Edit difference data:
● ● ● ● ●
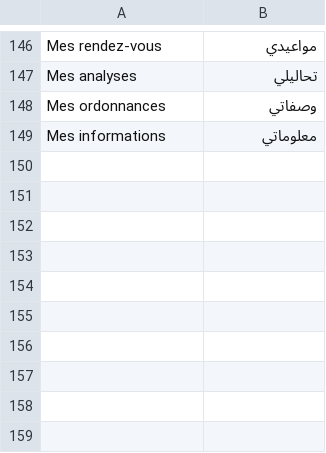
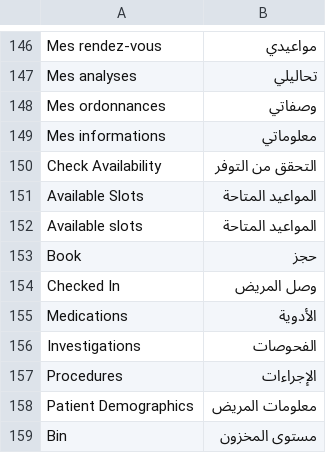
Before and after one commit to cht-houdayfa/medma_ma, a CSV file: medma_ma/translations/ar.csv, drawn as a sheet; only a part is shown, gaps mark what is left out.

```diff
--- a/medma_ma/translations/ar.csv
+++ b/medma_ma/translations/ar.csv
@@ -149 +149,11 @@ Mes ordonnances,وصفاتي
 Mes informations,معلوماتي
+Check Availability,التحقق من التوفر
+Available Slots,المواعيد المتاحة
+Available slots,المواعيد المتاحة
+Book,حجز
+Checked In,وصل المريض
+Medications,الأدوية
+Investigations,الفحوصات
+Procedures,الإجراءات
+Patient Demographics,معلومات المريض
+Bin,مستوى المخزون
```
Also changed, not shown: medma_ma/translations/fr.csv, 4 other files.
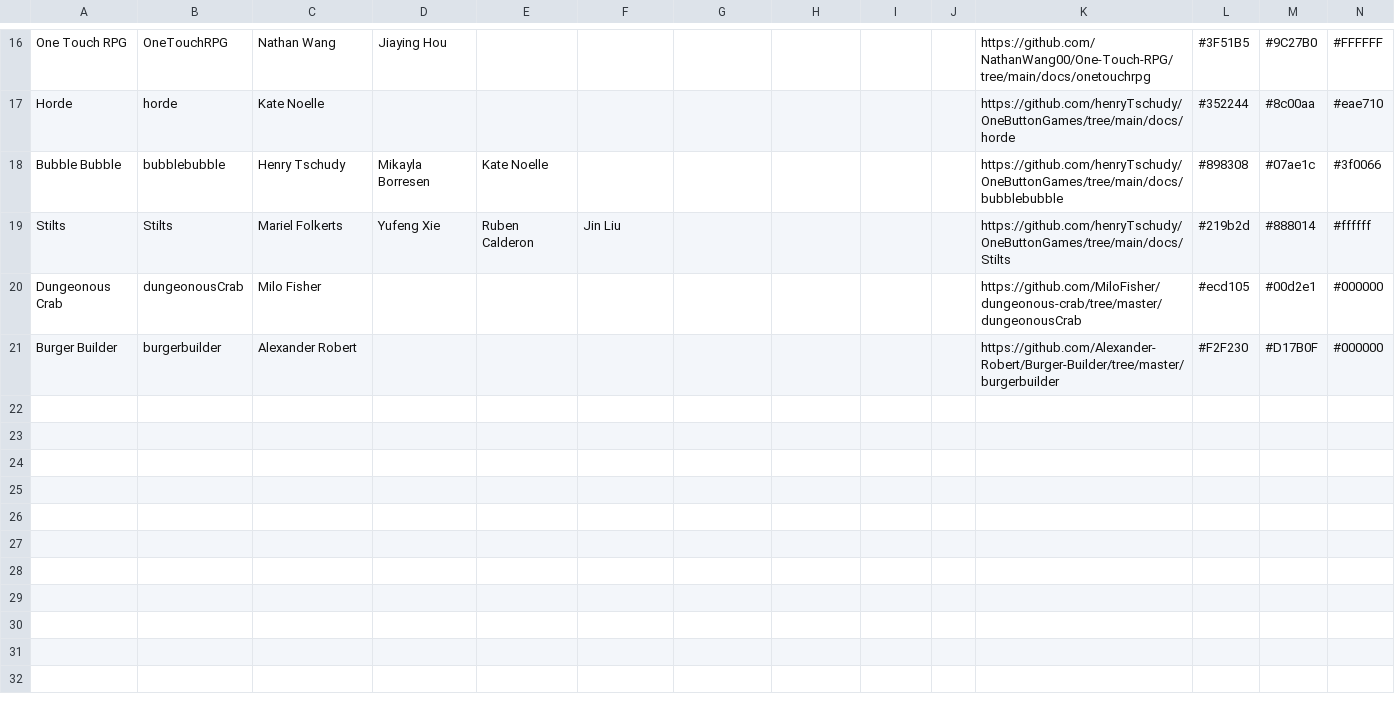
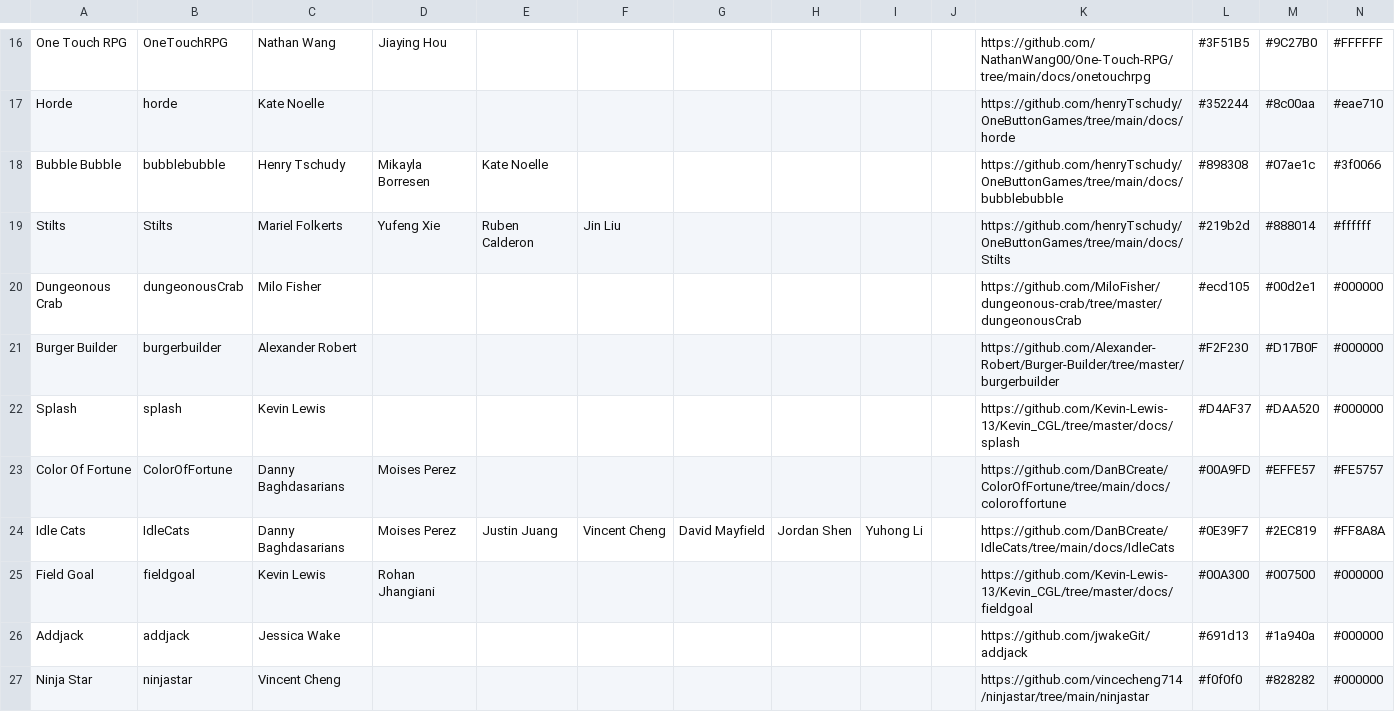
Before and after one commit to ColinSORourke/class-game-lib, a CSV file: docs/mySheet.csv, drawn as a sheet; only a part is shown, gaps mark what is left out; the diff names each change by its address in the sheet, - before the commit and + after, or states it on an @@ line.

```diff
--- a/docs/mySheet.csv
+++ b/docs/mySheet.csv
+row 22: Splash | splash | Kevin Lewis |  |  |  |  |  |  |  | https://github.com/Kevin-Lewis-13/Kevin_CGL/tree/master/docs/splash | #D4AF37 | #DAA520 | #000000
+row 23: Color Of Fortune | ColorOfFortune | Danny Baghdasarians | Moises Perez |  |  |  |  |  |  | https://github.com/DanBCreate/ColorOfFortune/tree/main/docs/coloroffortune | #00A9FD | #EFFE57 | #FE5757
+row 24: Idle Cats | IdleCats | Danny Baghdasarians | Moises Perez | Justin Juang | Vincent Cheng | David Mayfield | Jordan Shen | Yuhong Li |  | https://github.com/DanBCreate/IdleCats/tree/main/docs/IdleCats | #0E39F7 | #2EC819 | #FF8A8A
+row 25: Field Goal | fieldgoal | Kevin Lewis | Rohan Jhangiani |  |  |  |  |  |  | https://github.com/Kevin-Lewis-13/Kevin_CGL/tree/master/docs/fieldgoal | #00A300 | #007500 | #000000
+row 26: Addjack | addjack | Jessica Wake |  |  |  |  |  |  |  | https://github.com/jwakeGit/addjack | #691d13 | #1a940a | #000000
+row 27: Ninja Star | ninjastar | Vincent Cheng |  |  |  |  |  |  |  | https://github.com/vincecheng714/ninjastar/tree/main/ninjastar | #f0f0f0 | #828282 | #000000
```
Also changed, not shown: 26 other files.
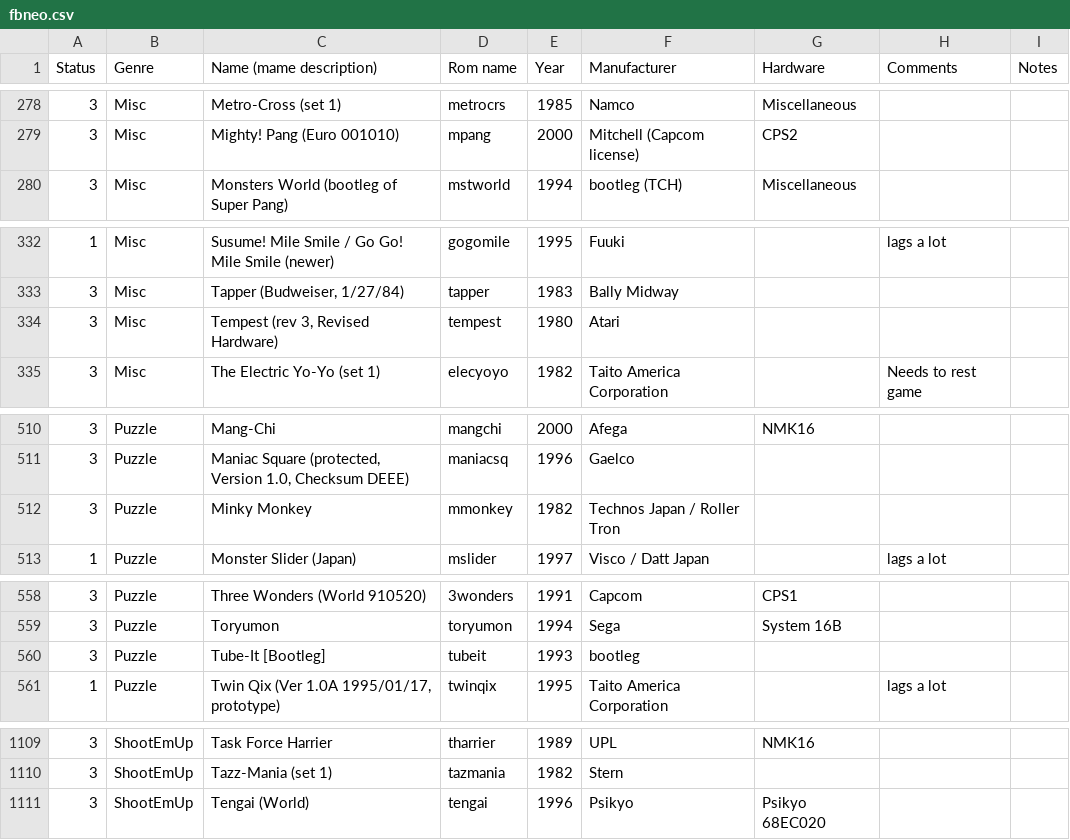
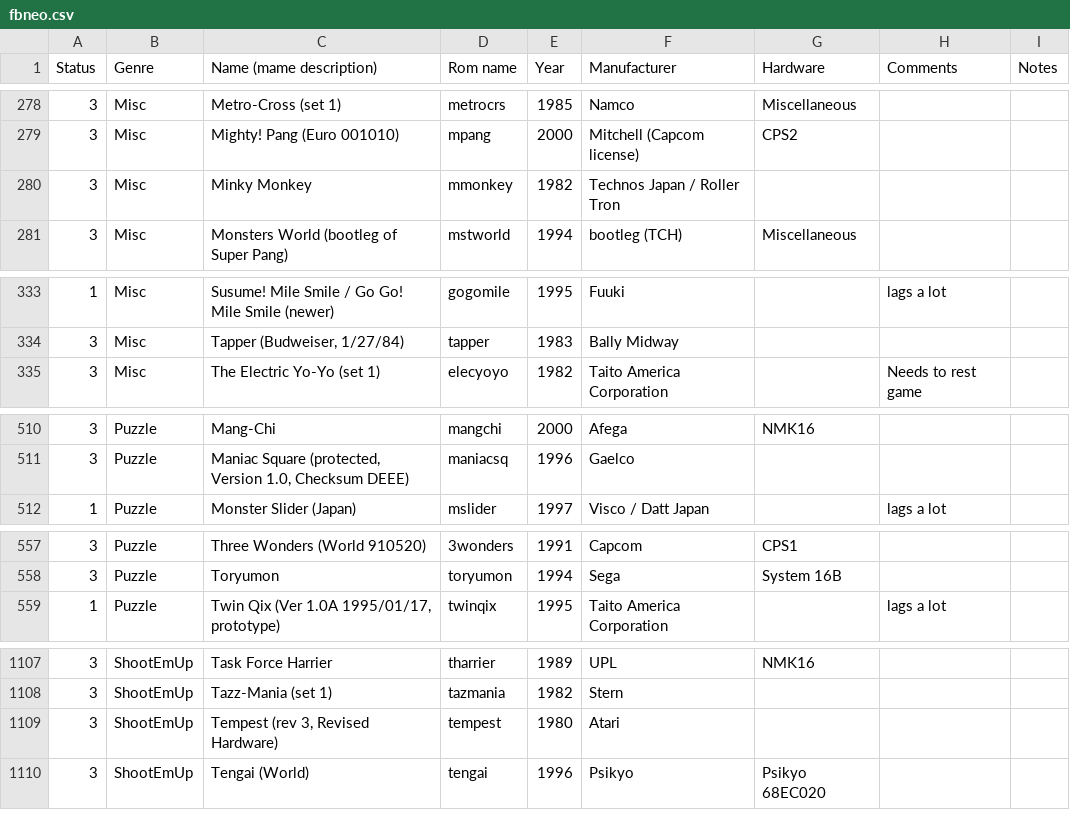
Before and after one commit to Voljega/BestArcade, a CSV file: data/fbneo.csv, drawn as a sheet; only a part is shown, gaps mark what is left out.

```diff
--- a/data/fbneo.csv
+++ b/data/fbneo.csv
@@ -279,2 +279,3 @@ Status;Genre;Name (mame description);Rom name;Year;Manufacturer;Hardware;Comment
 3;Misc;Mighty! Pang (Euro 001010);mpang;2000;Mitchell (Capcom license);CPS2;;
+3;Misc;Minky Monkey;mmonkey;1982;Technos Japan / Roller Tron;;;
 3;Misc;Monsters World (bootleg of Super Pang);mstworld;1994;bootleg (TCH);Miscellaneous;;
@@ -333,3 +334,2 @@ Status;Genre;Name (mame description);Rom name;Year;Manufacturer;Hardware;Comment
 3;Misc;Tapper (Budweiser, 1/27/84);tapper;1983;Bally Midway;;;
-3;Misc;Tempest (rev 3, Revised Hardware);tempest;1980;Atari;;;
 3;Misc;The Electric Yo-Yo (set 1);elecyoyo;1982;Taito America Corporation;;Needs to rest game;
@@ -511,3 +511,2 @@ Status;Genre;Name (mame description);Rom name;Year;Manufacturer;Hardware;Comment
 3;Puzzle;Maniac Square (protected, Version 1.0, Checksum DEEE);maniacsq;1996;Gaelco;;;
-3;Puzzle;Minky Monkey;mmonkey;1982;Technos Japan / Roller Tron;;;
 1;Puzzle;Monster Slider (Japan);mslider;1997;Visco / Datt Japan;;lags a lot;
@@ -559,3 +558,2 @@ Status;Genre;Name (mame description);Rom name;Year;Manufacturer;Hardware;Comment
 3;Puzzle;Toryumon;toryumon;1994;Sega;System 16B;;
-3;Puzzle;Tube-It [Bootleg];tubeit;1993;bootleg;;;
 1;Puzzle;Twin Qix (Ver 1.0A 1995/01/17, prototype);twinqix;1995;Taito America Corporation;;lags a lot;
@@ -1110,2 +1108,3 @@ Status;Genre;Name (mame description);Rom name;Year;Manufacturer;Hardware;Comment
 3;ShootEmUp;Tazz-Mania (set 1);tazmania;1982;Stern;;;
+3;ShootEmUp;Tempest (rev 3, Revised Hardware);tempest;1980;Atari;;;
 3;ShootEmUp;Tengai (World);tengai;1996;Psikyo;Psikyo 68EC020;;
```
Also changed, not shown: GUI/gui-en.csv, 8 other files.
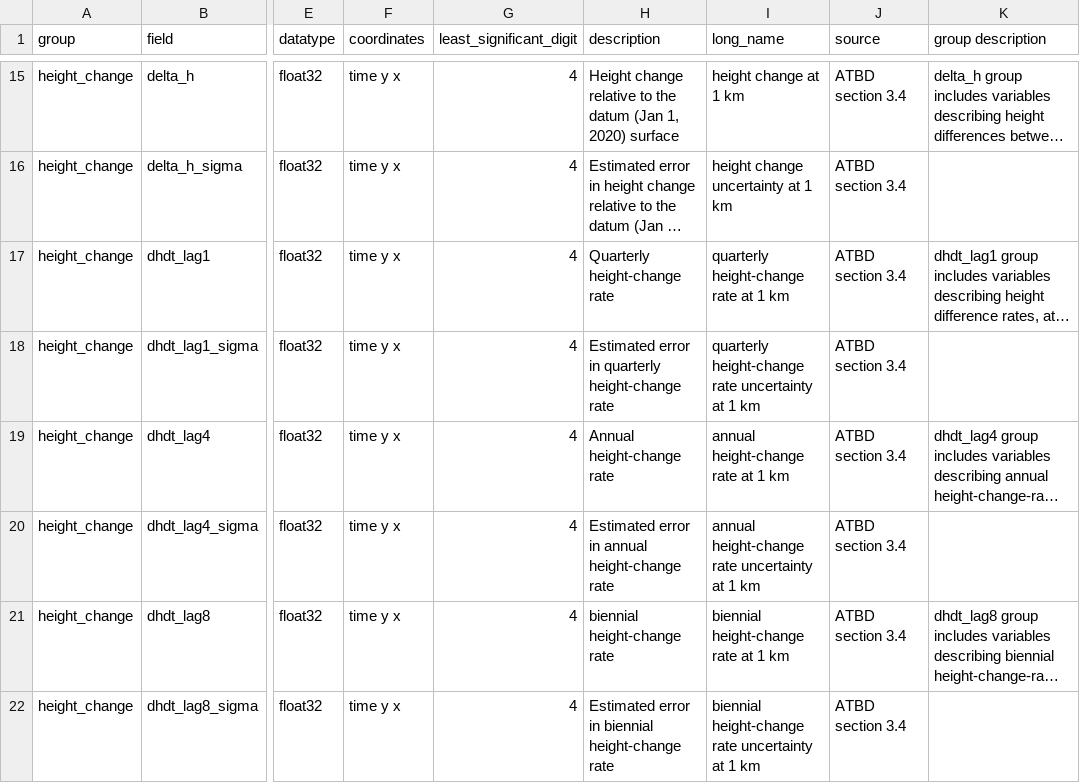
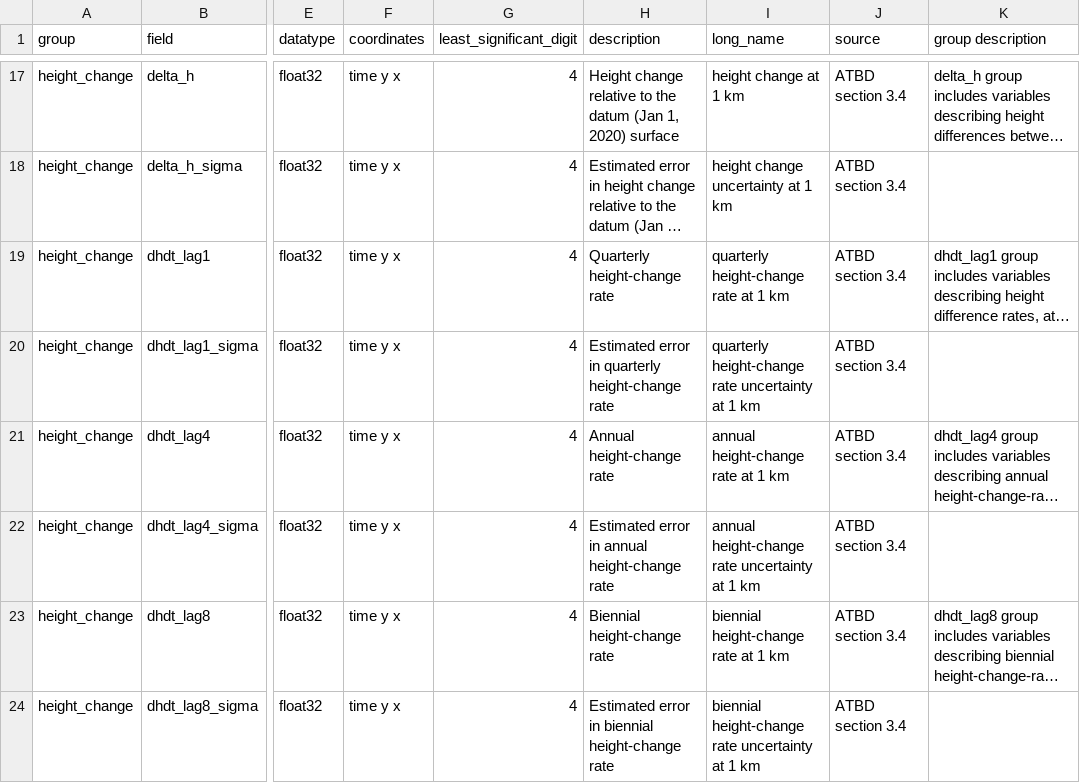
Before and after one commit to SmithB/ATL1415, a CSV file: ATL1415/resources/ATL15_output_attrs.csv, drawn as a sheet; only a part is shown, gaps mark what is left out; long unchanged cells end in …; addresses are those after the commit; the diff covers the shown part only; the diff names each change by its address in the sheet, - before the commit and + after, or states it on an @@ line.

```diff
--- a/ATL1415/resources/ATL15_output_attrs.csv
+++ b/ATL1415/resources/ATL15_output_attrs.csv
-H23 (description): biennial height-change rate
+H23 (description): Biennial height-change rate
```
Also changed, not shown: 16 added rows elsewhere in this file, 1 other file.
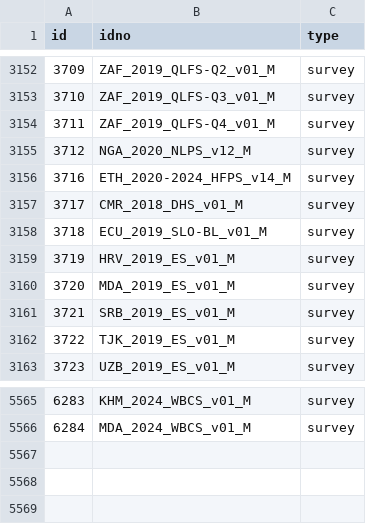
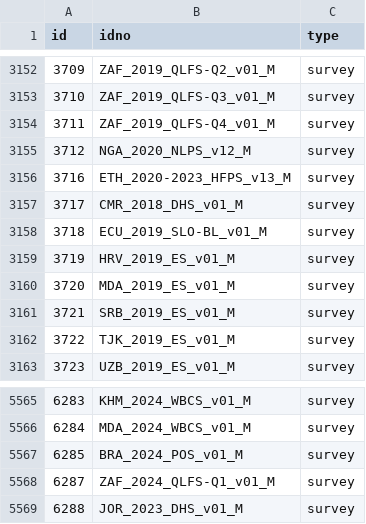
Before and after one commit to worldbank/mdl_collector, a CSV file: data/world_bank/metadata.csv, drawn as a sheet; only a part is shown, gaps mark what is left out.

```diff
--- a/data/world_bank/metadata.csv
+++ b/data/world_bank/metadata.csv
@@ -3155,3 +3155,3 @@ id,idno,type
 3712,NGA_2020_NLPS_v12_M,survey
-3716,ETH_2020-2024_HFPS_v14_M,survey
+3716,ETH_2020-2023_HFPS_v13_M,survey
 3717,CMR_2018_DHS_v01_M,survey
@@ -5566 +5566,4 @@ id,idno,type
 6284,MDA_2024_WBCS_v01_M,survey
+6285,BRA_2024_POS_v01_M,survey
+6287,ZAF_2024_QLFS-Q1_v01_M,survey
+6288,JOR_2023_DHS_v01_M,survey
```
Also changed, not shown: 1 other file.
● ● ● ● ●
▶ _About this task_: Each record above, in full: return it exactly, pictures excluded.

▶ _Answer section_:
Before and after one commit to cht-houdayfa/medma_ma, a CSV file: medma_ma/translations/ar.csv, drawn as a sheet; only a part is shown, gaps mark what is left out.

```diff
--- a/medma_ma/translations/ar.csv
+++ b/medma_ma/translations/ar.csv
@@ -149 +149,11 @@ Mes ordonnances,وصفاتي
 Mes informations,معلوماتي
+Check Availability,التحقق من التوفر
+Available Slots,المواعيد المتاحة
+Available slots,المواعيد المتاحة
+Book,حجز
+Checked In,وصل المريض
+Medications,الأدوية
+Investigations,الفحوصات
+Procedures,الإجراءات
+Patient Demographics,معلومات المريض
+Bin,مستوى المخزون
```
Also changed, not shown: medma_ma/translations/fr.csv, 4 other files.
Before and after one commit to ColinSORourke/class-game-lib, a CSV file: docs/mySheet.csv, drawn as a sheet; only a part is shown, gaps mark what is left out; the diff names each change by its address in the sheet, - before the commit and + after, or states it on an @@ line.

```diff
--- a/docs/mySheet.csv
+++ b/docs/mySheet.csv
+row 22: Splash | splash | Kevin Lewis |  |  |  |  |  |  |  | https://github.com/Kevin-Lewis-13/Kevin_CGL/tree/master/docs/splash | #D4AF37 | #DAA520 | #000000
+row 23: Color Of Fortune | ColorOfFortune | Danny Baghdasarians | Moises Perez |  |  |  |  |  |  | https://github.com/DanBCreate/ColorOfFortune/tree/main/docs/coloroffortune | #00A9FD | #EFFE57 | #FE5757
+row 24: Idle Cats | IdleCats | Danny Baghdasarians | Moises Perez | Justin Juang | Vincent Cheng | David Mayfield | Jordan Shen | Yuhong Li |  | https://github.com/DanBCreate/IdleCats/tree/main/docs/IdleCats | #0E39F7 | #2EC819 | #FF8A8A
+row 25: Field Goal | fieldgoal | Kevin Lewis | Rohan Jhangiani |  |  |  |  |  |  | https://github.com/Kevin-Lewis-13/Kevin_CGL/tree/master/docs/fieldgoal | #00A300 | #007500 | #000000
+row 26: Addjack | addjack | Jessica Wake |  |  |  |  |  |  |  | https://github.com/jwakeGit/addjack | #691d13 | #1a940a | #000000
+row 27: Ninja Star | ninjastar | Vincent Cheng |  |  |  |  |  |  |  | https://github.com/vincecheng714/ninjastar/tree/main/ninjastar | #f0f0f0 | #828282 | #000000
```
Also changed, not shown: 26 other files.
Before and after one commit to Voljega/BestArcade, a CSV file: data/fbneo.csv, drawn as a sheet; only a part is shown, gaps mark what is left out.

```diff
--- a/data/fbneo.csv
+++ b/data/fbneo.csv
@@ -279,2 +279,3 @@ Status;Genre;Name (mame description);Rom name;Year;Manufacturer;Hardware;Comment
 3;Misc;Mighty! Pang (Euro 001010);mpang;2000;Mitchell (Capcom license);CPS2;;
+3;Misc;Minky Monkey;mmonkey;1982;Technos Japan / Roller Tron;;;
 3;Misc;Monsters World (bootleg of Super Pang);mstworld;1994;bootleg (TCH);Miscellaneous;;
@@ -333,3 +334,2 @@ Status;Genre;Name (mame description);Rom name;Year;Manufacturer;Hardware;Comment
 3;Misc;Tapper (Budweiser, 1/27/84);tapper;1983;Bally Midway;;;
-3;Misc;Tempest (rev 3, Revised Hardware);tempest;1980;Atari;;;
 3;Misc;The Electric Yo-Yo (set 1);elecyoyo;1982;Taito America Corporation;;Needs to rest game;
@@ -511,3 +511,2 @@ Status;Genre;Name (mame description);Rom name;Year;Manufacturer;Hardware;Comment
 3;Puzzle;Maniac Square (protected, Version 1.0, Checksum DEEE);maniacsq;1996;Gaelco;;;
-3;Puzzle;Minky Monkey;mmonkey;1982;Technos Japan / Roller Tron;;;
 1;Puzzle;Monster Slider (Japan);mslider;1997;Visco / Datt Japan;;lags a lot;
@@ -559,3 +558,2 @@ Status;Genre;Name (mame description);Rom name;Year;Manufacturer;Hardware;Comment
 3;Puzzle;Toryumon;toryumon;1994;Sega;System 16B;;
-3;Puzzle;Tube-It [Bootleg];tubeit;1993;bootleg;;;
 1;Puzzle;Twin Qix (Ver 1.0A 1995/01/17, prototype);twinqix;1995;Taito America Corporation;;lags a lot;
@@ -1110,2 +1108,3 @@ Status;Genre;Name (mame description);Rom name;Year;Manufacturer;Hardware;Comment
 3;ShootEmUp;Tazz-Mania (set 1);tazmania;1982;Stern;;;
+3;ShootEmUp;Tempest (rev 3, Revised Hardware);tempest;1980;Atari;;;
 3;ShootEmUp;Tengai (World);tengai;1996;Psikyo;Psikyo 68EC020;;
```
Also changed, not shown: GUI/gui-en.csv, 8 other files.
Before and after one commit to SmithB/ATL1415, a CSV file: ATL1415/resources/ATL15_output_attrs.csv, drawn as a sheet; only a part is shown, gaps mark what is left out; long unchanged cells end in …; addresses are those after the commit; the diff covers the shown part only; the diff names each change by its address in the sheet, - before the commit and + after, or states it on an @@ line.

```diff
--- a/ATL1415/resources/ATL15_output_attrs.csv
+++ b/ATL1415/resources/ATL15_output_attrs.csv
-H23 (description): biennial height-change rate
+H23 (description): Biennial height-change rate
```
Also changed, not shown: 16 added rows elsewhere in this file, 1 other file.
Before and after one commit to worldbank/mdl_collector, a CSV file: data/world_bank/metadata.csv, drawn as a sheet; only a part is shown, gaps mark what is left out.

```diff
--- a/data/world_bank/metadata.csv
+++ b/data/world_bank/metadata.csv
@@ -3155,3 +3155,3 @@ id,idno,type
 3712,NGA_2020_NLPS_v12_M,survey
-3716,ETH_2020-2024_HFPS_v14_M,survey
+3716,ETH_2020-2023_HFPS_v13_M,survey
 3717,CMR_2018_DHS_v01_M,survey
@@ -5566 +5566,4 @@ id,idno,type
 6284,MDA_2024_WBCS_v01_M,survey
+6285,BRA_2024_POS_v01_M,survey
+6287,ZAF_2024_QLFS-Q1_v01_M,survey
+6288,JOR_2023_DHS_v01_M,survey
```
Also changed, not shown: 1 other file.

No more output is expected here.